I live in a place that might, in theory, make a good writing retreat; a cottage by the sea with an ocean view, and the dawn hours in which to conjure up characters while the sun rises over the bay. It’s lovely, but because it’s home, the demands of childcare, paid work and laundry tend to hack my daily writing time down to mere minutes (and recently, a year-long building project demolished even those).Enter August, and the need for a break, a real retreat — to a place where housework doesn’t exist and my inbox can’t mock me. We shook the plaster dust out of our hair, stepped onto a little boat, and sailed to the Scillies.
This is my idea of a retreat.
The Scilly Isles form a low-lying, granite archipelago about 30 miles west of mainland Cornwall, and if you’re sailing, it’s advisable to consult the guides because the islands are riddled with strong tides and semi-submerged granite teeth. (Hell Bay is aptly named if you’re a sailor in a southwesterly.)
For this reason, and because of our complex Atlantic weather patterns (drizzle, rain, driving rain, horizontal rain, and more rain), the islands are wild and secluded.
In order to really soak up the soul of these untamable rocks, we opted out of being pampered in a hotel, so there was no pretty, cushioned windowledge overlooking the local landscape, no preprandial G&Ts, and no one (bar us) to provide meals.
Instead we stayed on board, slept on simple bunks, rose at dawn, and spent the shifting low-tide hours shrimping, crabbing, and trekking across the islands in search of the local vegetables and home-made sweets which lie dotted around, often on little unmanned stalls that contain the produce and tin boxes in which to leave payment.
During the higher tides, we swam, snorkelled, and piled into the kayak to explore the more secluded islands, which was when I felt I’d really “retreated” — although not from my real life, perhaps more towards it.
I think I’m right in thinking that writing retreats don’t always (ever) include taking along one’s small children, but I thought it would be boring without them, so we all went together and because these were the Scillies, it still worked. After a morning of hunting and gathering, wrangling kayaks, and climbing up heathery hills, even my rambunctious tribe was inclined to sit and stare, so we ate our shrimps and let the sun dry the salt on our legs while we watched the wind blow black-backed gulls and butterflies in from the sea.
(Where do they come from, the butterflies that blow in from the ocean? Do they go around in circles, or are they born on special butterfly boats?)

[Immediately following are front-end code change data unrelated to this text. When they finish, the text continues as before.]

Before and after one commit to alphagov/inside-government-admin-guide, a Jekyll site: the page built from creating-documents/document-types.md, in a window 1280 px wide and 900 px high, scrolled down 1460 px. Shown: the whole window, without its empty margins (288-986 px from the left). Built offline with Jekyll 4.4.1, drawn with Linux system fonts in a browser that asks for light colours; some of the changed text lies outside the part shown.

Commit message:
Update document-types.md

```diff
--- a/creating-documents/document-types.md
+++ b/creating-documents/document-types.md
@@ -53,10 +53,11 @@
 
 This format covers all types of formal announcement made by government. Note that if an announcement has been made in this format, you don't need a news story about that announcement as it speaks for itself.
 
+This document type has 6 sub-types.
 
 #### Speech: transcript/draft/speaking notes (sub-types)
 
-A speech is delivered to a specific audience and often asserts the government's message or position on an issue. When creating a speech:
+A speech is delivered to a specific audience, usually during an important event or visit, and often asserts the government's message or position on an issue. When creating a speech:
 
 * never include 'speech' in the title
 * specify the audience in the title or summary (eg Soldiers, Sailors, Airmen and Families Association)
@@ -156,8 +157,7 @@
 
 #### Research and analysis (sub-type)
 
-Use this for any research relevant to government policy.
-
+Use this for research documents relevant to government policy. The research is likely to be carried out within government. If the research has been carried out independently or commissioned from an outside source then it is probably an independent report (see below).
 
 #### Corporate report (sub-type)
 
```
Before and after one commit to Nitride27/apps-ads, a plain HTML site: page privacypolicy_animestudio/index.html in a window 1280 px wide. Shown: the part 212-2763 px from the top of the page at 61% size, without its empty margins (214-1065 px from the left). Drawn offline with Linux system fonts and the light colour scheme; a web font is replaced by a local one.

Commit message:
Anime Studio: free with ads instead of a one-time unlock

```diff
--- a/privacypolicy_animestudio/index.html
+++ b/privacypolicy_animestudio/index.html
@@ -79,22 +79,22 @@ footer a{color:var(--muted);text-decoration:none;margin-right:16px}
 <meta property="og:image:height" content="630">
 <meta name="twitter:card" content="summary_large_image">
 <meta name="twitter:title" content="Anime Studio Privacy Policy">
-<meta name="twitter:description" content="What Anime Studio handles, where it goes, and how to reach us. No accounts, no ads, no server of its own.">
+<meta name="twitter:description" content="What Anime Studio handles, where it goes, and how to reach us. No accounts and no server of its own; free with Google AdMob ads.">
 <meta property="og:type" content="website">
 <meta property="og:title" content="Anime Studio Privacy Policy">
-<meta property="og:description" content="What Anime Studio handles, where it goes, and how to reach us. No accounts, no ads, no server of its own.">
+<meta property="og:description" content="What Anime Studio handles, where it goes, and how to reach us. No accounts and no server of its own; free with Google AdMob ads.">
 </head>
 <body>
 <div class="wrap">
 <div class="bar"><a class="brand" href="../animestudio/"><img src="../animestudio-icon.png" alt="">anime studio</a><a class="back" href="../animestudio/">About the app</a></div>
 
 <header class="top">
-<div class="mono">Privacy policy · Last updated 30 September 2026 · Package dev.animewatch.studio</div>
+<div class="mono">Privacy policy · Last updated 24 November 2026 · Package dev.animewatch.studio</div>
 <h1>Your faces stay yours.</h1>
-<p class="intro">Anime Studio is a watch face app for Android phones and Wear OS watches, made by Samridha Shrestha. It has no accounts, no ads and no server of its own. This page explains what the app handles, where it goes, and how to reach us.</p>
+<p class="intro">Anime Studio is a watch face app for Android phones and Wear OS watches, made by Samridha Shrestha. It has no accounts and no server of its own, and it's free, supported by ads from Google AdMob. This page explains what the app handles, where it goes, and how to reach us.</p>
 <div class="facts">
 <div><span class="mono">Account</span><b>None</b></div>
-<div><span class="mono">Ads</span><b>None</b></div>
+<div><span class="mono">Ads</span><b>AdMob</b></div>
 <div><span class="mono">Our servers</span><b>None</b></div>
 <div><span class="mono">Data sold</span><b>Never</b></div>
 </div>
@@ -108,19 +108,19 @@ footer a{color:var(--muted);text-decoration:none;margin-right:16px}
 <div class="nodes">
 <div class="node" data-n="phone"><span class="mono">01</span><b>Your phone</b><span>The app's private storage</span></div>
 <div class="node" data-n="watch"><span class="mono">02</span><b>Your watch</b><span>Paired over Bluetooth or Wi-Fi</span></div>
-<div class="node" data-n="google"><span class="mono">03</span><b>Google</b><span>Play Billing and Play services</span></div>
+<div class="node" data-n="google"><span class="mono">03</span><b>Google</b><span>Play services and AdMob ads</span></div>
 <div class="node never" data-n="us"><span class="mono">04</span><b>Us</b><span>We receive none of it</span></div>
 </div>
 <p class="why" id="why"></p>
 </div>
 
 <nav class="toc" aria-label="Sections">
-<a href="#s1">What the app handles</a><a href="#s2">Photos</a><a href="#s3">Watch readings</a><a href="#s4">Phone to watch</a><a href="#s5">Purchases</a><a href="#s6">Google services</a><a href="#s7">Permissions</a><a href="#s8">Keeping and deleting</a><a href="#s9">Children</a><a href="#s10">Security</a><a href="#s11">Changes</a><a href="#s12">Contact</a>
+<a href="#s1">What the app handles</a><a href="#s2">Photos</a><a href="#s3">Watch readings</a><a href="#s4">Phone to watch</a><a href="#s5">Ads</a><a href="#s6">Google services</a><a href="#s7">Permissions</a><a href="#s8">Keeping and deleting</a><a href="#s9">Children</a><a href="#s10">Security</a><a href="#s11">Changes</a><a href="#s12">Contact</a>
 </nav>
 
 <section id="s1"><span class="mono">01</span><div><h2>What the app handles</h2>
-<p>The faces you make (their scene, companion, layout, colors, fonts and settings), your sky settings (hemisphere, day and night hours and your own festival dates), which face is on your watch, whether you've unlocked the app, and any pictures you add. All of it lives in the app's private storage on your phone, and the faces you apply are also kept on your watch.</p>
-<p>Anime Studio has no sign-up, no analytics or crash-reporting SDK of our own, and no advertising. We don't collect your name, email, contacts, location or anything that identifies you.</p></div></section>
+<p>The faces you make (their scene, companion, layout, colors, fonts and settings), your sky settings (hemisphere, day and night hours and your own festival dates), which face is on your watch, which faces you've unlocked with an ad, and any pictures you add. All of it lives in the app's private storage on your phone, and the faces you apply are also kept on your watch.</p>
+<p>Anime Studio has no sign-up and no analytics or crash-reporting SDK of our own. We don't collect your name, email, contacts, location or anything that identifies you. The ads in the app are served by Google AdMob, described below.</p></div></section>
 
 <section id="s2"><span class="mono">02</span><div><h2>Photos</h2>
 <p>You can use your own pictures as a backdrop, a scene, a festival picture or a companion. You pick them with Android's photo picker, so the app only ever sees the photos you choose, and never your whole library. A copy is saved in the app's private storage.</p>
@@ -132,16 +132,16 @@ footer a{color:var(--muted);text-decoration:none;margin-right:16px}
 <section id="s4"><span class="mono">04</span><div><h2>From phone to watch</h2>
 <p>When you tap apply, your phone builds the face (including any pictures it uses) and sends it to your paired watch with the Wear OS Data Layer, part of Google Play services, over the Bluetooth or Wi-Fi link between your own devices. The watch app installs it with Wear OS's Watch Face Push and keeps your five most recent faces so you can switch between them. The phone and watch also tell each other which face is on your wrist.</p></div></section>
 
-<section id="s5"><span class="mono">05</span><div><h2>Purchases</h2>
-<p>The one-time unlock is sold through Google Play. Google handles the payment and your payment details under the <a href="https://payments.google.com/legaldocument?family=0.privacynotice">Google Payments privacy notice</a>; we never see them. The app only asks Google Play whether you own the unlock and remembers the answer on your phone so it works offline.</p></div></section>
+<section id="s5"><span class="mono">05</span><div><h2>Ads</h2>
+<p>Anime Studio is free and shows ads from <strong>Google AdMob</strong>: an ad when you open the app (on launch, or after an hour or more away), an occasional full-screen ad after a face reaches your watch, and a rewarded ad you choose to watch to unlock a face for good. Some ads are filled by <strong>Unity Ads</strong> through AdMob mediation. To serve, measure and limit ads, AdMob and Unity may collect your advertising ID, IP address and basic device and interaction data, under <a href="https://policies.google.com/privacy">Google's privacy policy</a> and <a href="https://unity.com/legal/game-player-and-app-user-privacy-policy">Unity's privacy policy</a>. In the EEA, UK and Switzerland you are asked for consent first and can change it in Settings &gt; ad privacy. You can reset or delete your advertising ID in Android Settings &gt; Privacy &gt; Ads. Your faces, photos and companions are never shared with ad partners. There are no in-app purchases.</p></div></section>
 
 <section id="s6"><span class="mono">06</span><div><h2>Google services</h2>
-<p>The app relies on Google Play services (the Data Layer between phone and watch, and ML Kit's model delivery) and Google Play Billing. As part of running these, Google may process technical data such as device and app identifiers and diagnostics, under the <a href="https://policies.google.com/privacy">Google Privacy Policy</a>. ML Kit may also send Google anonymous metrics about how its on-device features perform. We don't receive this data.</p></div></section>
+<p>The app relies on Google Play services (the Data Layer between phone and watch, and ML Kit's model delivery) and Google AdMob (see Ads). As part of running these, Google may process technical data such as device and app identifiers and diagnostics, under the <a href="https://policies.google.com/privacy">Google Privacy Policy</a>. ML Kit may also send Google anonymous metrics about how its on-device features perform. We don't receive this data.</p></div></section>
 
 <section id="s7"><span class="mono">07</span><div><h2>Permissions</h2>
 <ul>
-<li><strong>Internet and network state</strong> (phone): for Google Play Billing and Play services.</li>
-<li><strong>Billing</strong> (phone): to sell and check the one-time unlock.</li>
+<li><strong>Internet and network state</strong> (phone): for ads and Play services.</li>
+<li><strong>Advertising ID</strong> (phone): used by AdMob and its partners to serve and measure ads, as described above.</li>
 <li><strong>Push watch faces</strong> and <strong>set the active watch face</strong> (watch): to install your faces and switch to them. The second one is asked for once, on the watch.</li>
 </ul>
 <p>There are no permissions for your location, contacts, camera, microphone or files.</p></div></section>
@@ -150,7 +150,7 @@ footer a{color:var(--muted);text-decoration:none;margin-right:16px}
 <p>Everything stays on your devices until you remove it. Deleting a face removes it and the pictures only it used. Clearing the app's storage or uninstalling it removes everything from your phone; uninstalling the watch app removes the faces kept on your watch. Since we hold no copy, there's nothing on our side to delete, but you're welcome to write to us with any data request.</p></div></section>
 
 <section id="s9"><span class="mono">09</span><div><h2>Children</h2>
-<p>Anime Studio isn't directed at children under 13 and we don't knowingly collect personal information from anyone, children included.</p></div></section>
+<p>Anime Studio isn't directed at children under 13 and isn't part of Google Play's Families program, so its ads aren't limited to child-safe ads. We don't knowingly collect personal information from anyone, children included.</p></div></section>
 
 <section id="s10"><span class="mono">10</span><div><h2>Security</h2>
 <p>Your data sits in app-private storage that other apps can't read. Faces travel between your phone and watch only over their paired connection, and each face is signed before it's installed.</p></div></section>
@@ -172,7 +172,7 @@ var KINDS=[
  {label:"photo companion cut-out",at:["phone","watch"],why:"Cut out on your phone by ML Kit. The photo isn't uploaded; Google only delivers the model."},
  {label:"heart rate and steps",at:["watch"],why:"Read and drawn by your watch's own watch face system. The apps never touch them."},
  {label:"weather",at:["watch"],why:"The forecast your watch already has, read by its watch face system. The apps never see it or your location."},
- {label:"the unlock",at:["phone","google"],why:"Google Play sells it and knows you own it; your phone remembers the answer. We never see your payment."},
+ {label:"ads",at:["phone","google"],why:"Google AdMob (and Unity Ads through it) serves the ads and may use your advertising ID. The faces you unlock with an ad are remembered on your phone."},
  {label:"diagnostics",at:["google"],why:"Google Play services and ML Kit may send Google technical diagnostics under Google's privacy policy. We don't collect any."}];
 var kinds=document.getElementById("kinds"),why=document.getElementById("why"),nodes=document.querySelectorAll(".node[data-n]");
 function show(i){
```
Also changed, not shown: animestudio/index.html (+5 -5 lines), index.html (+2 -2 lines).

The Scillies are a maze of beaches and small channels so even though we have a lovely group of friends among the regular visitors, we tend to bump into them only if we arrange to eat together. During the daytime, it’s not uncommon to see no one else. So for a week we sat or ambled about in sleepy solitude, surrounded by sun-warmed granite which in different spots was shaped into cairns, built into prehistoric graves, or left to jut skywards as nature intended. All are good to sit beside.
The individual islands vary enormously; Tresco is the more manicured, perhaps, with its castles and gardens, St Mary’s more accessible (and commercial), Bryher wild, and Samson haunting, but these and the other islands all share a timeless element. On Bryher, a gibbet still creaks over Hangman Island. On Samson, a village lies abandoned after the last exodus in the mid 1800s, the granite houses now roofless but erect as they overlook the southernmost points of Britain and vast seascape beyond. On Tresco, the ruins of King Charles’ castle and Cromwell’s castle both boast panoramic views of Tresco, Bryher, New Grimsby Sound between, and all the islands further south.
Each place felt very real, almost intimate, for having reached it on foot or by boat, as if the physical exertion, or shared natural elements, made it easier to feel the sweat of the soldiers who once walked the castle walls, or to picture the Stone Age folk who inhabited the land in the time before the ice melted and flooded the valleys between the islands.
At the lowest tides, the seabed still shows and the islands merge for an hour or two, as if in homage to times gone by, allowing visitors to scuttle between the islands (and some to become stranded on a rising tide until the local boat taxis rescue them). With the eel grass clinging to one’s feet or a tide pushing at one’s thighs, the stories of shipwrecks rise effortlessly.
Did wreckers really lure ships in to the rocks, and loot the holds as they broke over the beaches? (Of course. And the wrecks lie scattered, waiting for divers to scrabble in the sand for barnacle-encrusted musket balls and cannons.)
The Scillies are so old, so wild, so pervasive and so rich in shipwrecks and secrets, that stories flow in without thinking, through eyes, ears, and sodden feet. Even a young family can be held spellbound long enough for a mother to dream.
On our return (as we sailed over the lost lands of Lyonesse?), we all sat in near silence, passing around drinks and biscuits, staring at the upcoming mainland, and blinking as if the rest of the world might not be quite as real as we’d once believed.